In 2021, the average SC judge delivered 23 judgments.
Out of the 865 judgements delivered by the Supreme Court in 2021, a whopping 111 were authored by Justice M.R. Shah. Justice D.Y. Chandrachud was a close second, authoring 100 judgments in the same year. Justice P.S. Narasimha, on the other hand, delivered one judgment.
In this post, we study the number of judgments authored by each sitting Judge of the Supreme Court.
The average number of judgments delivered per judge in 2021 was 23, and the median was 19. The low average and median can be attributed to the appointment of nine judges to the Court in late August, who had only about four months to deliver judgments in 2021.
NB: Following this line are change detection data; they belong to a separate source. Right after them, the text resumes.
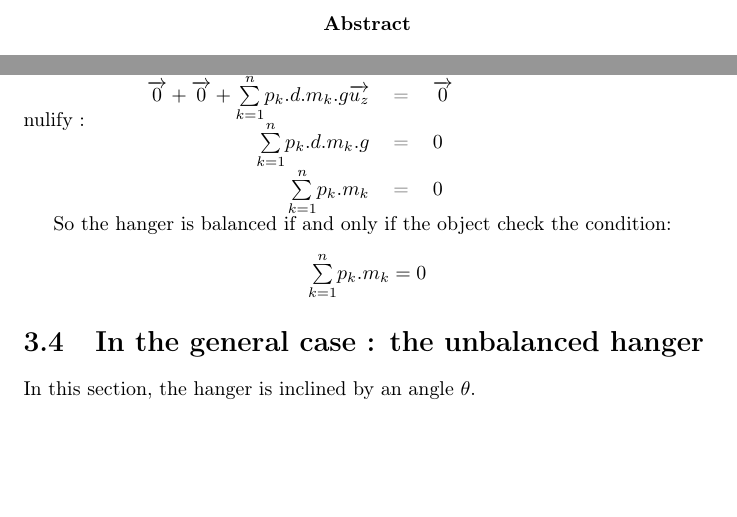
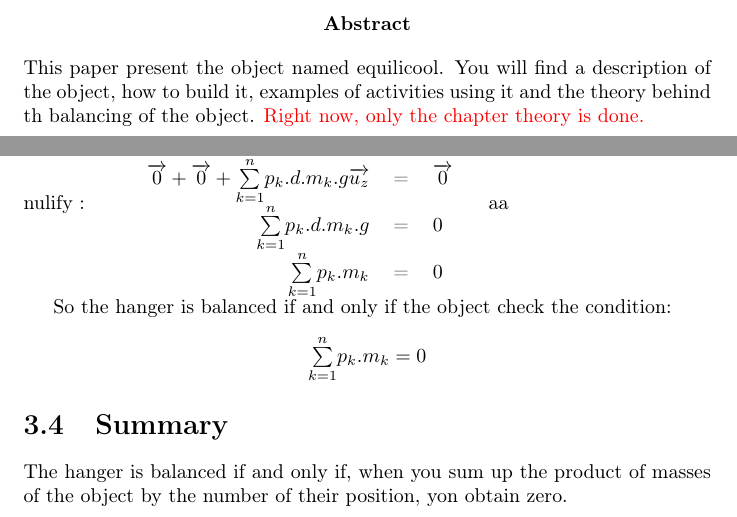
Before and after one commit to cherouard/Science-tool-kit, a LaTeX document (Find-your-equilibrium/Manual.tex): two parts of pages 2 and 9 of 10, joined at a grey line, cut so that both start at the same text, the shorter picture padded with empty space. Compiled offline with pdfLaTeX.

Commit message:
Update Manual.tex

```diff
--- a/Find-your-equilibrium/Manual.tex
+++ b/Find-your-equilibrium/Manual.tex
@@ -17,7 +17,7 @@
 \usetikzlibrary{arrows}
 \usetikzlibrary{calc}
 
-\title{*insert name of the cool tool name here* : User manual}
+\title{Equilicool : User manual}
 \author{Anat Meruk Kapan \and Clément Hérouard}
 
 \begin{document}
@@ -25,7 +25,9 @@
 \maketitle
 
 \begin{abstract}
-
+This paper present the object named equilicool.
+You will find a description of the object, how to build it, examples of activities using it and the theory behind th balancing of the object.
+{\color{red} Right now, only the chapter theory is done.}
 \end{abstract}
 
 \tableofcontents
@@ -177,7 +188,7 @@ $\overrightarrow{M}_{\overrightarrow{R}/O} + \overrightarrow{M}_{\overrightarrow
 $\overrightarrow{0} + \overrightarrow{0} + \underset{k = 1}{\overset{n}{\sum}} p_k . d . m_k . g \overrightarrow{u_z}$ & = & $\overrightarrow{0}$ & \\
 $\underset{k = 1}{\overset{n}{\sum}} p_k . d . m_k . g $ & = & $0$ & \\
 $\underset{k = 1}{\overset{n}{\sum}} p_k . m_k $ & = & $0$ & \\
-\end{tabular}
+\end{tabular}aa
 
 So the hanger is balanced if and only if the object check the condition:
 \begin{center}
@@ -185,9 +196,9 @@ $\underset{k = 1}{\overset{n}{\sum}} p_k . m_k = 0$
 \end{center}
 
 
-\section{In the general case : the unbalanced hanger}
+\section{Summary}
 
-In this section, the hanger is inclined by an angle $\theta$.
+The hanger is balanced if and only if, when you sum up the product of masses of the object by the number of their position, yon obtain zero.
 
 
 
```
Also changed, not shown: Find-your-equilibrium/Manual.tex (11 more changed lines).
Justices Vineeth Saran, Dinesh Maheshwari, Krishna Murari, Vikram Nath, J.K. Maheshwari, Hima Kohli, C.T. Ravikumar, M.M. Sundresh, Bela M. Trivedi and P.S. Narasimha authored less than ten judgments each. However, the last seven of these judges were elevated to the Supreme Court only on August 31st 2021. Out of the judges appointed in August, Justices Abhay S. Oka and B.V. Nagarathna authored 20 and 19 judgments respectively — a significantly higher number than those written by the other judges in their cohort.
It must be noted that the number of judgments authored by a judge cannot be correlated with their productivity. This is because not all judgments are qualitatively similar. Further, Judges of the Supreme Court do not sit together (en banc) to hear a case, instead hearing cases in division benches. This means that there is a variance in the number of cases allotted to each judge, likely impacting the number of judgments they author. For instance, Justice M.R. Shah, the most prolific author in our study, was a part of 216 Benches in 2021, compared to Justice C.T. Ravikumar, who was a part of seven Benches in the same year.
The Court enters 2022 with a staggering 69,555 pending cases. Adding more judges to the Court would not necessarily lead to a decrease in pendency. Interestingly, increasing the working strength of the Court seems to produce an opposite effect, with an overall decrease in the number of judgments delivered. One possible explanation for this is that the Registrar of the Court may more aggressively club together more cases, leading to fewer judgments needed to dispose of the same number of cases.
There are currently 33 Judges at the Supreme Court of India — one short of its maximum designated strength of 34. Whether there will be a change in the number of judgments delivered by the Court in 2022 remains to be seen.